Sap beetles, also commonly called picnic beetles or picnic bug, are sometimes bothersome in gardens come late summer. They feed on overripe, damaged, and decomposing fruits and vegetables. There are nearly 200 species of sap beetles.

Adult sap beetles are between 1/8 and 1/4 inch long, black or dark colored and oval in shape. They have short wing covers and some varieties have small red or yellow spots on their wing covers. The antennae of sap beetles are knobbed at the ends.

Eggs of this beetle are small and milky white but are not generally noticed because they are laid within plant matter. The larvae are small , less than 1/10th of an inch, they are white , but some turn a pale yellow as they mature. The larvae a light brown head.

They overwinter as adults and reemerge in spring and lay eggs.

Eggs are laid near decaying plant material. When the larvae hatch, they feed for three to four weeks before pupating, they emerge as adults in mid summer.

Complete maturation, from egg to adult takes slightly over a month and there is one generation annually.

Control of Sap Beetles

Sap beetles can damage garden fruits and vegetables, but are more frequently found on damaged fruits and veggies that have been attacked by another insect, or are diseased. They are known to infest corn, melons, tomatoes, raspberries, strawberries, and fruits such as apples, pears and peaches that are wounded or overripe.

Removal of overripe fruits and vegetables is vital in combating this nuisance. Harvest tomatoes, melons, berries and other produce as soon as they ripen. Remove any damaged, diseased, or overripe fruits and vegetables at regular intervals. The collecting of ripe and decomposing fruits and vegetables is essential to eliminating the beetles food source and hence the beetles themselves.
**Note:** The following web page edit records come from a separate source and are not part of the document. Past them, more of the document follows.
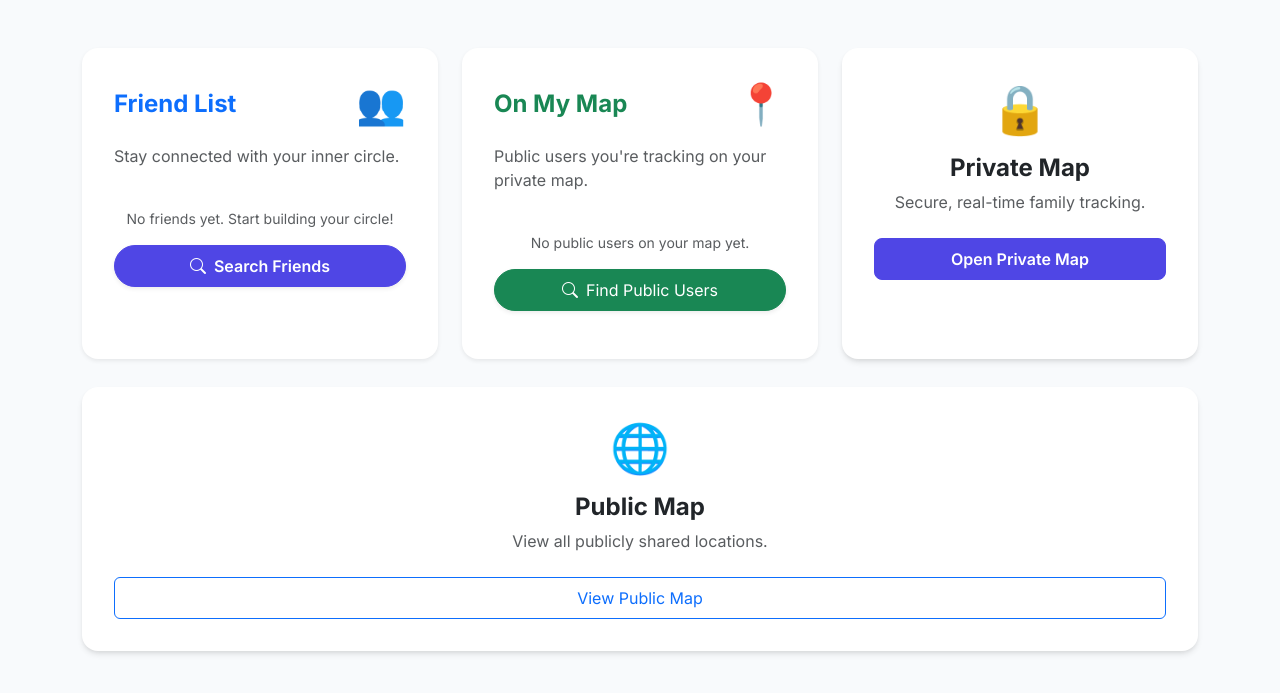
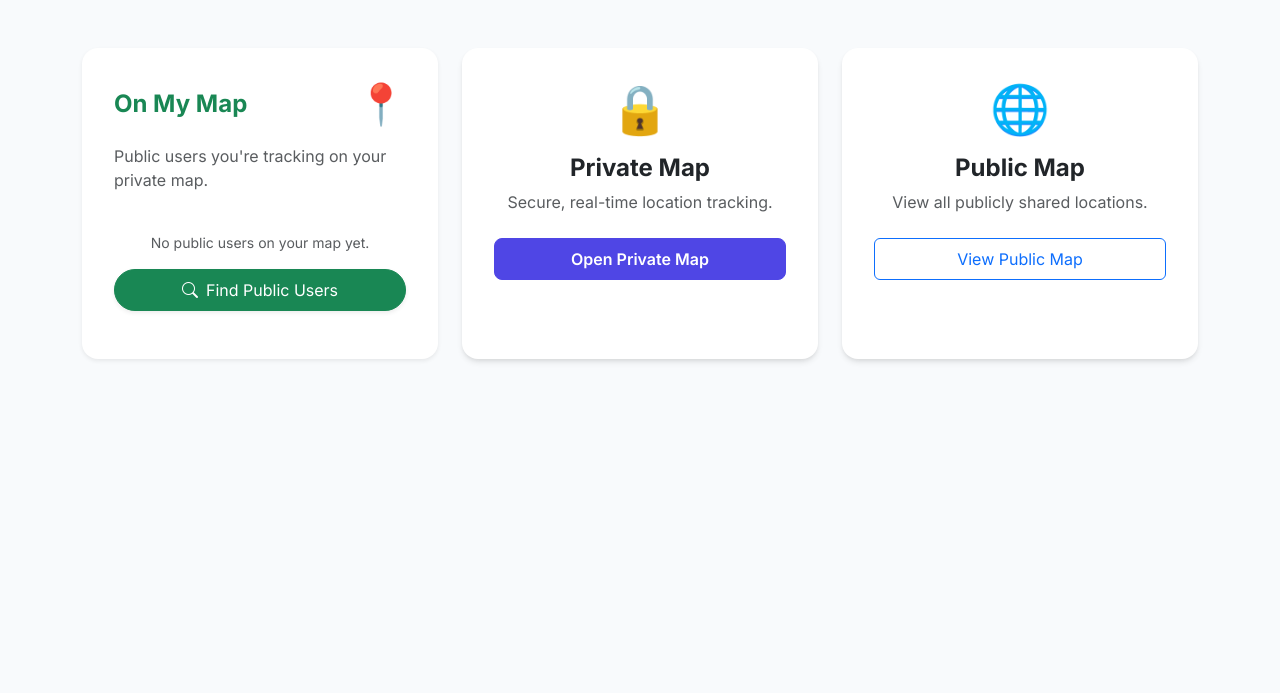
Before and after one commit to aissaadib/The-Family-Tracker, a Flask app: page / in a window 1280 px wide. Shown: the part 79-772 px from the top of the page. Run offline with Flask 3, Linux system fonts and the light colour scheme; the visitor is signed in with stand-in values (Sample User, id 1); data comes from the database, SQL or seed files in the repository; both versions use the stored data as it was after the commit; data that the repository does not hold is empty.

Commit message:
Remove friend system, clear all users, and prevent duplicate usernames
Removes the friends system, clears all existing user data from the database, and ensures that the registration process prevents duplicate usernames by leveraging a unique constraint on the username field in the `users` table and handling potential `IntegrityError` exceptions.

Replit-Commit-Author: Agent
Replit-Commit-Session-Id: 83688bf2-bf50-442c-a751-3c6c5a0925b3
Replit-Commit-Checkpoint-Type: full_checkpoint
Replit-Commit-Event-Id: aaa8d886-fea4-4070-ae7e-7b4e17d5a41f
Replit-Commit-Screenshot-Url: https://storage.googleapis.com/screenshot-production-us-central1/d1154a1c-a081-45f6-b8ea-a33a7577a78f/83688bf2-bf50-442c-a751-3c6c5a0925b3/REgwH4K
Replit-Helium-Checkpoint-Created: true

```diff
--- a/app.py
+++ b/app.py
@@ -37,12 +37,6 @@ def login_required(f):
 @login_required
 def home():
     conn = get_db_connection()
-    friends = conn.execute("""
-        SELECT u.id, u.username, u.location
-        FROM users u
-        JOIN friends f ON u.id = f.friend_id
-        WHERE f.user_id = ?
-    """, (session["user_id"],)).fetchall()
     map_follows = conn.execute("""
         SELECT u.id, u.username
         FROM users u
@@ -50,7 +44,7 @@ def home():
         WHERE mf.user_id = ?
     """, (session["user_id"],)).fetchall()
     conn.close()
-    return render_template("home.html", friends=friends, map_follows=map_follows)
+    return render_template("home.html", map_follows=map_follows)
 
 @app.route("/searchf", methods=["GET", "POST"])
 @login_required
@@ -59,39 +53,20 @@ def search_friends():
     if request.method == "POST":
         query = request.form.get("query", "")
         conn = get_db_connection()
-        # Search all users except current user; annotate with friend/map-follow status
         users = conn.execute("""
             SELECT u.id, u.username, u.vis,
-                   CASE WHEN f.friend_id IS NOT NULL THEN 1 ELSE 0 END AS is_friend,
                    CASE WHEN mf.followed_id IS NOT NULL THEN 1 ELSE 0 END AS on_map
             FROM users u
-            LEFT JOIN friends f ON f.user_id = ? AND f.friend_id = u.id
             LEFT JOIN map_follows mf ON mf.user_id = ? AND mf.followed_id = u.id
             WHERE u.username LIKE ? AND u.id != ? AND u.vis = 1
-        """, (session["user_id"], session["user_id"], f"%{query}%", session["user_id"])).fetchall()
+        """, (session["user_id"], f"%{query}%", session["user_id"])).fetchall()
         conn.close()
     return render_template("searchf.html", users=users)
-
-@app.route("/add_friend/<int:friend_id>", methods=["POST"])
-@login_required
-def add_friend(friend_id):
-    conn = get_db_connection()
-    try:
-        conn.execute("INSERT INTO friends (user_id, friend_id) VALUES (?, ?)",
-                     (session["user_id"], friend_id))
-        conn.commit()
-        flash("Friend added successfully!")
-    except sqlite3.IntegrityError:
-        flash("Already friends!")
-    finally:
-        conn.close()
-    return redirect(url_for("home"))
 
 @app.route("/add_to_map/<int:followed_id>", methods=["POST"])
 @login_required
 def add_to_map(followed_id):
     conn = get_db_connection()
-    # Only allow adding public users
     target = conn.execute("SELECT vis FROM users WHERE id = ?", (followed_id,)).fetchone()
     if not target or not target["vis"]:
         conn.close()
--- a/schema.sql
+++ b/schema.sql
@@ -22,13 +22,6 @@ CREATE TABLE IF NOT EXISTS p_map (
     FOREIGN KEY(user_id) REFERENCES users(id)
 );
 
-CREATE TABLE IF NOT EXISTS friends (
-    user_id INTEGER NOT NULL,
-    friend_id INTEGER NOT NULL,
-    PRIMARY KEY (user_id, friend_id),
-    FOREIGN KEY(user_id) REFERENCES users(id),
-    FOREIGN KEY(friend_id) REFERENCES users(id)
-);
 
 CREATE TABLE IF NOT EXISTS map_follows (
     user_id INTEGER NOT NULL,
--- a/templates/home.html
+++ b/templates/home.html
@@ -2,43 +2,6 @@
 
 {% block main %}
 <div class="row mt-5">
-    <div class="col-md-4 mb-4">
-        <div class="card h-100 border-0 p-3 shadow-sm">
-            <div class="card-body">
-                <div class="d-flex justify-content-between align-items-center mb-3">
-                    <h3 class="card-title h4 fw-bold mb-0 text-primary">Friend List</h3>
-                    <div class="display-6">👥</div>
-                </div>
-                <p class="card-text text-muted mb-4">Stay connected with your inner circle.</p>
-
-                {% if friends %}
-                <div class="list-group list-group-flush mb-3" style="max-height: 200px; overflow-y: auto;">
-                    {% for friend in friends %}
-                    <div class="list-group-item d-flex justify-content-between align-items-center px-0 py-2 border-0">
-                        <div class="d-flex align-items-center">
-                            <div class="bg-primary bg-opacity-10 text-primary rounded-circle p-1 me-2">
-                                <i class="bi bi-person-fill"></i>
-                            </div>
-                            <span class="fw-medium">{{ friend.username }}</span>
-                        </div>
-                    </div>
-                    {% endfor %}
-                </div>
-                <a href="{{ url_for('search_friends') }}" class="btn btn-outline-primary btn-sm w-100 rounded-pill">
-                    <i class="bi bi-person-plus me-2"></i>Find More
-                </a>
-                {% else %}
-                <div class="text-center py-3">
-                    <p class="text-muted small mb-3">No friends yet. Start building your circle!</p>
-                    <a href="{{ url_for('search_friends') }}" class="btn btn-primary w-100 py-2 rounded-pill shadow-sm">
-                        <i class="bi bi-search me-2"></i>Search Friends
-                    </a>
-                </div>
-                {% endif %}
-            </div>
-        </div>
-    </div>
-
     <div class="col-md-4 mb-4">
         <div class="card h-100 border-0 p-3 shadow-sm">
             <div class="card-body">
@@ -49,7 +12,7 @@
                 <p class="card-text text-muted mb-4">Public users you're tracking on your private map.</p>
 
                 {% if map_follows %}
-                <div class="list-group list-group-flush mb-3" style="max-height: 200px; overflow-y: auto;">
+                <div class="list-group list-group-flush mb-3" style="max-height: 220px; overflow-y: auto;">
                     {% for followed in map_follows %}
                     <div class="list-group-item d-flex justify-content-between align-items-center px-0 py-2 border-0">
                         <div class="d-flex align-items-center">
@@ -82,16 +45,14 @@
             <div class="card-body text-center">
                 <div class="display-5 mb-3">🔒</div>
                 <h3 class="card-title h4 fw-bold">Private Map</h3>
-                <p class="card-text text-muted mb-4">Secure, real-time family tracking.</p>
+                <p class="card-text text-muted mb-4">Secure, real-time location tracking.</p>
                 <a href="/private-map" class="btn btn-primary w-100 py-2">Open Private Map</a>
             </div>
         </div>
     </div>
-</div>
 
-<div class="row mt-1">
-    <div class="col-md-12 mb-4">
-        <div class="card border-0 p-3">
+    <div class="col-md-4 mb-4">
+        <div class="card h-100 border-0 p-3">
             <div class="card-body text-center">
                 <div class="display-5 mb-3">🌐</div>
                 <h3 class="card-title h4 fw-bold">Public Map</h3>
```
Also changed, not shown: templates/searchf.html (+6 -28 lines), family.db, 2 other files.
Trapping Sap beetles {and some other garden pests} is one effective method of controlling their populations. Fermenting plant juices , placed a reasonable distance from working plants, but just outside your garden area will work well.

One mix that I found worked exceptionally well was a mixture of molasses water and fruit juice. Traps work best if placed a few feet from the garden. Remove the traps ‘victims’ 3 – 4 times weekly, and re-bait the traps.


Pesticides are not recommended for use against sap beetles, as they don’t appear until fruit is already ripened or over ripe. Any pesticides applied can kill existing beetles, but so long as ripe and decaying fruits are present, sap beetles will continue to heed the dinner bell and flock to your garden.

Should you decide to use pesticide, it is vital to observe an interval between insecticide application and harvest. Consult the pesticide label.

Early stages, the egg and larvae can be kept in check with Neem Oil and /or predatory insects such as Lady Bugs.

Most insecticides will also kill beneficial predators and parasites. PyrethinPyrethin Biopesticides, malathion and carbaryl are effective against sap beetles.